-------- Data for review

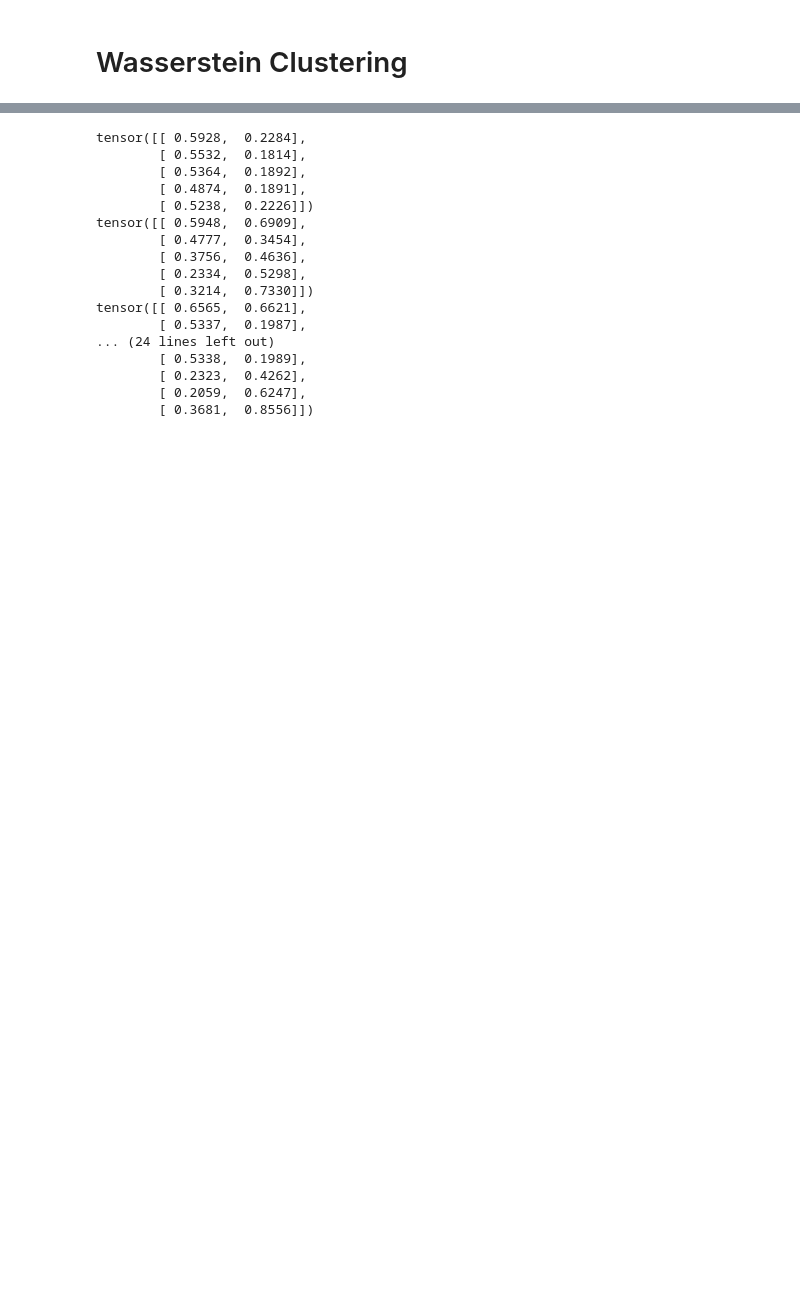
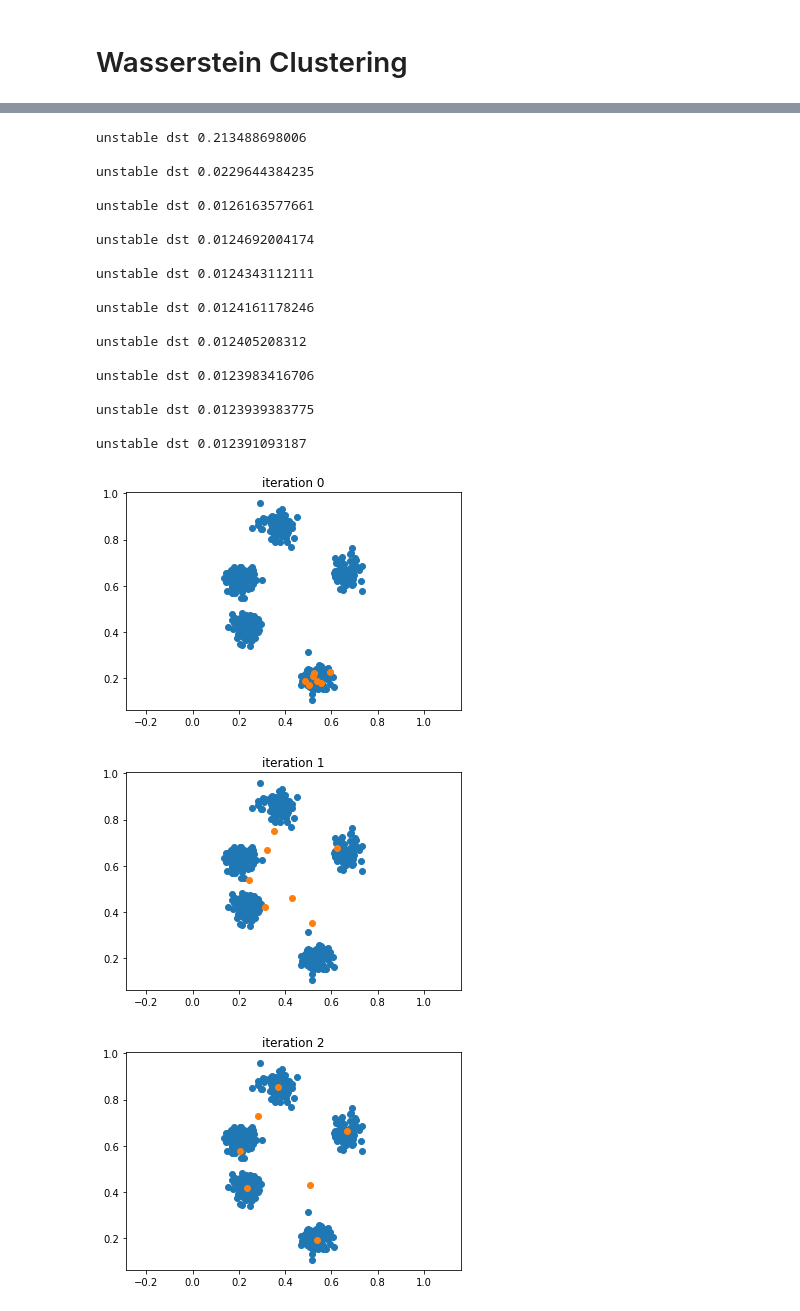
Before and after one commit to gabrielhuang/centroid-networks, a Jupyter notebook: scripts/cluster/clustering.ipynb, the cells around one changed output, grey strips where cells are left out. Saved outputs shown, nothing was run; the diff lists cells and outputs as text; code cells hidden in the pictures; blank space fills up the shorter version.

```diff
--- a/scripts/cluster/clustering.ipynb
+++ b/scripts/cluster/clustering.ipynb
@@ -139,35 +203,48 @@ tensor(1.00000e-44 *
 # %%
 # Initialize
-n_components = 5
+n_components = 7
 # initialize to 5 first points
-centroids = X[:5].clone()
+centroids = X[:n_components].clone()
 #centroids = torch.zeros_like(X[:5])  # will get stuck
-iterations = 8
+iterations = 10
+regularization = 100.
 for iteration in xrange(iterations):
+    plt.figure()
+    plot_samples(X)
+    plot_samples(centroids)
+    plt.title('iteration {}'.format(iteration))
+
     # Expectation - Compute Sinkhorn distance
     distances = get_pairwise_distances(X, centroids)
-    dst, P, u, v = compute_sinkhorn(distances, regularization=100.)
-    print centroids
-    # P_ij / sum_i P_ij is soft-assignment of cluster j
-    assignments = P / P.sum(0, keepdim=True)
+    dst, P, u, v = compute_sinkhorn(distances, regularization=regularization)
+    print '\nunstable dst', dst.item()
+    #dst, P, u, v = compute_sinkhorn_stable(distances, regularization=regularization)
+    #print 'stable dst', dst.item()
+
+    soft_assignments = P / P.sum(0, keepdim=True)  # P_ij / sum_i P_ij is soft-assignment of cluster j
 
     # Minimization
-    centroids = torch.matmul(assignments.t(), X)
+    centroids = torch.matmul(soft_assignments.t(), X)
 # %% [output]
-tensor([[ 0.5928,  0.2284],
-        [ 0.5532,  0.1814],
-        [ 0.5364,  0.1892],
-        [ 0.4874,  0.1891],
-        [ 0.5238,  0.2226]])
-tensor([[ 0.5948,  0.6909],
-        [ 0.4777,  0.3454],
-        [ 0.3756,  0.4636],
-        [ 0.2334,  0.5298],
-        [ 0.3214,  0.7330]])
-tensor([[ 0.6565,  0.6621],
-        [ 0.5337,  0.1987],
-... (24 lines left out)
-        [ 0.5338,  0.1989],
-        [ 0.2323,  0.4262],
-        [ 0.2059,  0.6247],
-        [ 0.3681,  0.8556]])
+unstable dst 0.213488698006
+
+unstable dst 0.0229644384235
+
+unstable dst 0.0126163577661
+
+unstable dst 0.0124692004174
+
+unstable dst 0.0124343112111
+
+unstable dst 0.0124161178246
+
+unstable dst 0.012405208312
+
+unstable dst 0.0123983416706
+
+unstable dst 0.0123939383775
+
+unstable dst 0.012391093187
+[figure, added]
+[figure, added]
+[figure, added]
```
Also changed, not shown: parts of 8 cells of this notebook.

----------------

About this exercise —
Please copy out each line of the material that holds the string "True".

Answer to the problem —
-    assignments = P / P.sum(0, keepdim=True)
+    soft_assignments = P / P.sum(0, keepdim=True)  # P_ij / sum_i P_ij is soft-assignment of cluster j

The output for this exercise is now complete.